Bloomberg LLC, which supplies news and data to the world’s financial elite, has been embroiled in a growing uproar over its reporters’ use of the company’s technology to report on client activity — leading the New York Times to proclaim that Bloomberg admitted to “snooping” on clients.
In case you missed it, the controversy began on Friday, when the New York Post reported that merchant bank Goldman Sachs was annoyed that Bloomberg reporters were tracking employees’ log-on activities. The matter soon gained steam when BuzzFeed reported that Bloomberg brass had long known about the practice, and with the news that the Fed and Treasury were investigating the situation.

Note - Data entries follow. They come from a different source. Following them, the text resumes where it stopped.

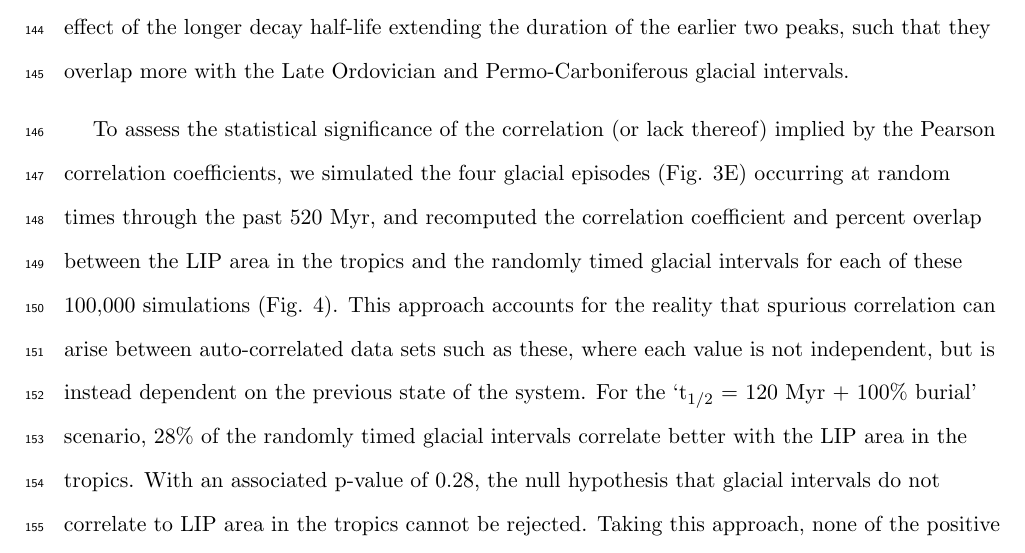
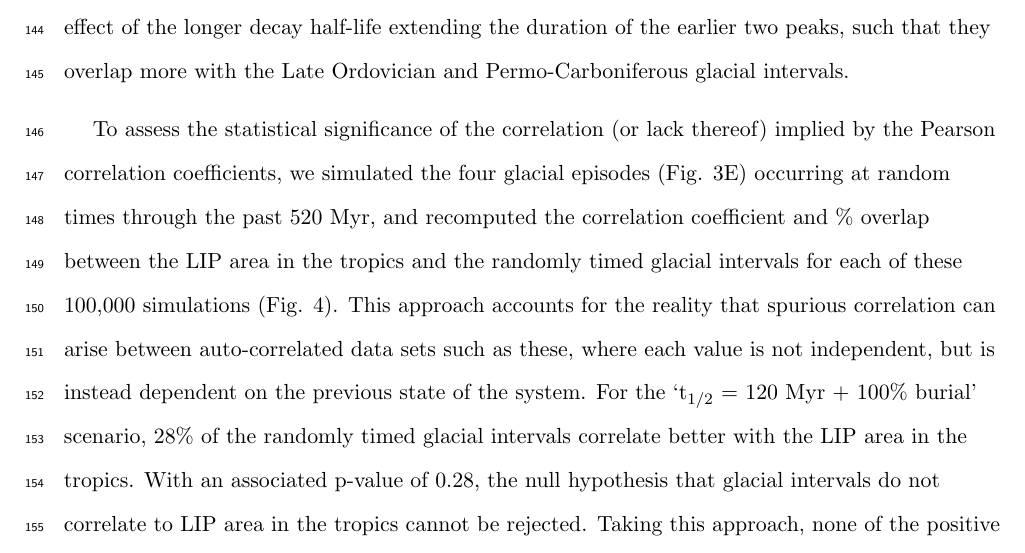
Before and after one commit to Swanson-Hysell-Group/2020_large_igneous_provinces, a LaTeX document (Manuscript/Manuscript.tex): part of page 7 of 16, cut so that both start at the same text. Compiled offline with pdfLaTeX; a missing bibliography style is replaced by a similar one.

Commit message:
completion of implementation of round 1 edits

```diff
--- a/Manuscript/Manuscript.tex
+++ b/Manuscript/Manuscript.tex
@@ -113,7 +113,7 @@ In the `t$_{1/2}$ = 36~Myr' scenario, we observe three primary peaks and one min
 
 The only scenario which results in a positive Pearson correlation coefficient (0.10) between LIP area in the tropics (Fig. \ref{fig:LIP_area}C) and the ice extent record (Fig. \ref{fig:LIP_area}E) is the scenario with the slow decay rate and complete burial of LIPs associated with rifting (the `t$_{1/2}$ = 120~Myr + 100\% burial' scenario; Fig. \ref{fig:LIP_correlation}). All other scenarios yield a near zero or weak negative correlation coefficient. Qualitatively, the weak positive correlation of the `t$_{1/2}$ = 120~Myr + 100\% burial' scenario relative to the other scenarios can be primarily attributed to the complete removal of the CAMP, which was emplaced during an extended interval of ice-free conditions, as well as the effect of the longer decay half-life extending the duration of the earlier two peaks, such that they overlap more with the Late Ordovician and Permo-Carboniferous glacial intervals.
 
-To assess the statistical significance of the correlation (or lack thereof) implied by the Pearson correlation coefficients, we simulated the four glacial episodes (Fig. \ref{fig:LIP_area}E) occurring at random times through the past 520~Myr, and recomputed the correlation coefficient and percent overlap between the LIP area in the tropics and the randomly timed glacial intervals for each of these 100,000 simulations (Fig. \ref{fig:LIP_correlation}). This approach accounts for the reality that spurious correlation can arise between auto-correlated data sets such as these, where each value is not independent, but is instead dependent on the previous state of the system. For the `t$_{1/2}$ = 120~Myr + 100\% burial' scenario, 28\% of the randomly timed glacial intervals correlate better with the LIP area in the tropics. With an associated p-value of 0.28, the null hypothesis that glacial intervals do not correlate to LIP area in the tropics cannot be rejected. Taking this approach, none of the positive or negative correlations that emerge between the LIP area scenarios are statistically significant.
+To assess the statistical significance of the correlation (or lack thereof) implied by the Pearson correlation coefficients, we simulated the four glacial episodes (Fig. \ref{fig:LIP_area}E) occurring at random times through the past 520~Myr, and recomputed the correlation coefficient and \% overlap between the LIP area in the tropics and the randomly timed glacial intervals for each of these 100,000 simulations (Fig. \ref{fig:LIP_correlation}). This approach accounts for the reality that spurious correlation can arise between auto-correlated data sets such as these, where each value is not independent, but is instead dependent on the previous state of the system. For the `t$_{1/2}$ = 120~Myr + 100\% burial' scenario, 28\% of the randomly timed glacial intervals correlate better with the LIP area in the tropics. With an associated p-value of 0.28, the null hypothesis that glacial intervals do not correlate to LIP area in the tropics cannot be rejected. Taking this approach, none of the positive or negative correlations that emerge between the LIP area scenarios are statistically significant.
 
 \section*{DISCUSSION}
 
```
Also changed, not shown: Manuscript/Manuscript.tex (6 more changed lines).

The company stonewalled at first but on Sunday, Bloomberg News editor-in-chief, Matthew Winkler, addressed the situation in detail:

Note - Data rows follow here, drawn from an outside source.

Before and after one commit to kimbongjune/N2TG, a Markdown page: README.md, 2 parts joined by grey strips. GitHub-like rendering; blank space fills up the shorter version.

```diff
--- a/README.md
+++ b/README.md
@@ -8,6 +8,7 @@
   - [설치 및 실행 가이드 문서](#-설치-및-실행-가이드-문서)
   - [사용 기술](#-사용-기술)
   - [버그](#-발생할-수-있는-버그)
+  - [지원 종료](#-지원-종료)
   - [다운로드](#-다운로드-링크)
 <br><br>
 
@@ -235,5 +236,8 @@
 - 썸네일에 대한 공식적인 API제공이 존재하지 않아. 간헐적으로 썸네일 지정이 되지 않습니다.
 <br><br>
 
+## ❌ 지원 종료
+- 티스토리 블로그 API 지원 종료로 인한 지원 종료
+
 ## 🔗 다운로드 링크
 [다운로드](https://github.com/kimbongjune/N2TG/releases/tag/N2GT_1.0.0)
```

“Our reporters should not have access to any data considered proprietary. I am sorry they did. The error is inexcusable,” wrote Winkler in a blog post. The rest of the post, however, amounted to a pushback; Winkler explained that the practice was nothing new, and that reporters only tracked “mundane” information.
As bad as voicemail hacking?
So what to make of all this? Did Bloomberg engage in sinister “snooping” (one NYU journalism prof has already compared the incident to the infamous phone hacking conducted by News Corp in Britain)? Or is just this a tempest in a teapot egged on by Bloomberg’s competitors in the news media?
The answer is somewhere in between. On one hand, Bloomberg reporters didn’t do anything approaching the UK scandal — monitoring bankers’ log-in activities is nothing like breaking into a dead girl’s voicemail. Moreover, the Bloomberg “tracking” appears to have done little more than confirm if someone still worked at a certain company. As a source told BuzzFeed’s Peter Lauria, “LinkedIn Pro is more useful and has better information for finding sources and helping to break news.”
All this suggests that some of the the fuss is not about what Bloomberg reporters actually did, but instead is tied to secretive nature of the company itself. This is reflected in a Quartz report that characterizes Bloomberg as “a black box” and portrays a data-obsessed, almost cult-like corporate culture.
News and power of the platform
On the other hand, the Bloomberg episode does raise ethical concerns over how proprietary platforms — including not just Bloomberg but also LinkedIn or Facebook — should handle customer data for news purposes.
The issue isn’t just academic. More and more, platforms are relying on news (think of “LinkedIn Today”) to keep users on their sites. And, as Bloomberg journalists know, customers’ activities on those platforms can be a source of news — and better yet, a source of exclusive news.
The question is where this all this should stop. Would you like reporters to know when you suspend newspaper to go on vacation? Probably not. Would you like your cell phone carrier to use the location of your calls as a source of news? Definitely not. The Bloomberg episode, therefore, appears to be less of a snooping scandal than it is a cautionary tale about what can happen when the line between a company’s news and data gathering operations get blurred.